GHF2012 – PL03 – Innovation & Inclusion for Chronic Diseases: Beyond the Hype

Session Outline

Plenary session PL03, Thursday, April 19 2012, 14:00-15:30, Room 2
Chair(s): Jeffrey M. Blander, Bienmoyo Foundation Director HST939 - Technology Innovation for Global Health Harvard Medical School and MIT, United States
Discussant: Andrew Miller, Bespoke Innovations, San Francisco, United States
Summary: Innovation is the creation of better or more effective products, processes, services, technologies, or ideas that are accepted by markets, governments, and society. Current debates on chronic conditions, tend to mostly revolve around giving people more control on their diseases and life. This session aims to dispel the myth that innovation is necessarily equal to technology. The session will engage the debate around innovation, access, affordability and cultural adaptability.

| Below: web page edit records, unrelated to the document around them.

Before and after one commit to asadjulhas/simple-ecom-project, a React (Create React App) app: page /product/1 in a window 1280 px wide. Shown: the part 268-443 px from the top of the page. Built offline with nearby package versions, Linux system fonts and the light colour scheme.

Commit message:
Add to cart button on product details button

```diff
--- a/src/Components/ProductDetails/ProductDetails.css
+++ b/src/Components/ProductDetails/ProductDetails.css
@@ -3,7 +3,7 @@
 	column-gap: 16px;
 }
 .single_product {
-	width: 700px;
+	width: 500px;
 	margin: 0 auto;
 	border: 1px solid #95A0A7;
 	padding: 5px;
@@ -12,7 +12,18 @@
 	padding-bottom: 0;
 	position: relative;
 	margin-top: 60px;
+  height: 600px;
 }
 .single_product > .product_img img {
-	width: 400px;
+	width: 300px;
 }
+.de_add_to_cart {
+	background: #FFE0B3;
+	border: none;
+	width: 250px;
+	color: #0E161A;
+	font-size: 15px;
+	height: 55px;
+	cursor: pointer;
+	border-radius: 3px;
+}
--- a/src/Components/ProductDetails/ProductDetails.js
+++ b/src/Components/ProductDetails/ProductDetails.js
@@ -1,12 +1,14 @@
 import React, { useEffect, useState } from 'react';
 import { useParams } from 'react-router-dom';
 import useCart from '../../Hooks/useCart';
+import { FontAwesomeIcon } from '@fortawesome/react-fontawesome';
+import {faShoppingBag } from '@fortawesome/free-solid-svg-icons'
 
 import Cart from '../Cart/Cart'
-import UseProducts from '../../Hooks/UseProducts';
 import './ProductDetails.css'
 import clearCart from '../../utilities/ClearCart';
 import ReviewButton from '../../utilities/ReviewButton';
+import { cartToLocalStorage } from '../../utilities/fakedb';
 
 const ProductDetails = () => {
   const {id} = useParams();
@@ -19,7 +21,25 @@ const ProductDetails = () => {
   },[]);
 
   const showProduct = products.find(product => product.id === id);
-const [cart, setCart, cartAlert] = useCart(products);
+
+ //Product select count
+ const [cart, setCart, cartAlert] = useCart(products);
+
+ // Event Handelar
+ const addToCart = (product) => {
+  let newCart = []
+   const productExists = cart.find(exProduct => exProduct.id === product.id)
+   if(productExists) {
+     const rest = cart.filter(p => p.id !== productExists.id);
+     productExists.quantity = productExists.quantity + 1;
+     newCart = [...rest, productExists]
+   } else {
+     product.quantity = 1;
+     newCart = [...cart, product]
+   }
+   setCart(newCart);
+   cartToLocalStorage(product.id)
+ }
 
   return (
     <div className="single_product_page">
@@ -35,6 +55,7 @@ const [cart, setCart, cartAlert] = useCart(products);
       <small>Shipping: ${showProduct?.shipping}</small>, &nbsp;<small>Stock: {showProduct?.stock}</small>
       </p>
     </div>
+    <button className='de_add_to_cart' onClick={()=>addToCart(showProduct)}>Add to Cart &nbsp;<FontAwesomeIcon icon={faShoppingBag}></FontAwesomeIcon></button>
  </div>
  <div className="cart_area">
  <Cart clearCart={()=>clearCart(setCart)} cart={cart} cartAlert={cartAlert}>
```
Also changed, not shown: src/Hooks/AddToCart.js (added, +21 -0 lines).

Innovation is a state of mind…
State-NGO Partnership to Improve the Prevention and Management of Diabetes in Mali
Stéphane Besançon, ONG Santé Diabète, Bamako, Mali
mDiabetes in India: Leveraging Mobile Technology for Chronic Disease Prevention
Nalini Saligram, Arogya World, United States
Why 'Innovation' is the Most Over-Used and Under-Used Term in Healthcare and its Implications for the Continuum of Care
Mahad Ibrahim, Gobee Group, Bellevue, United States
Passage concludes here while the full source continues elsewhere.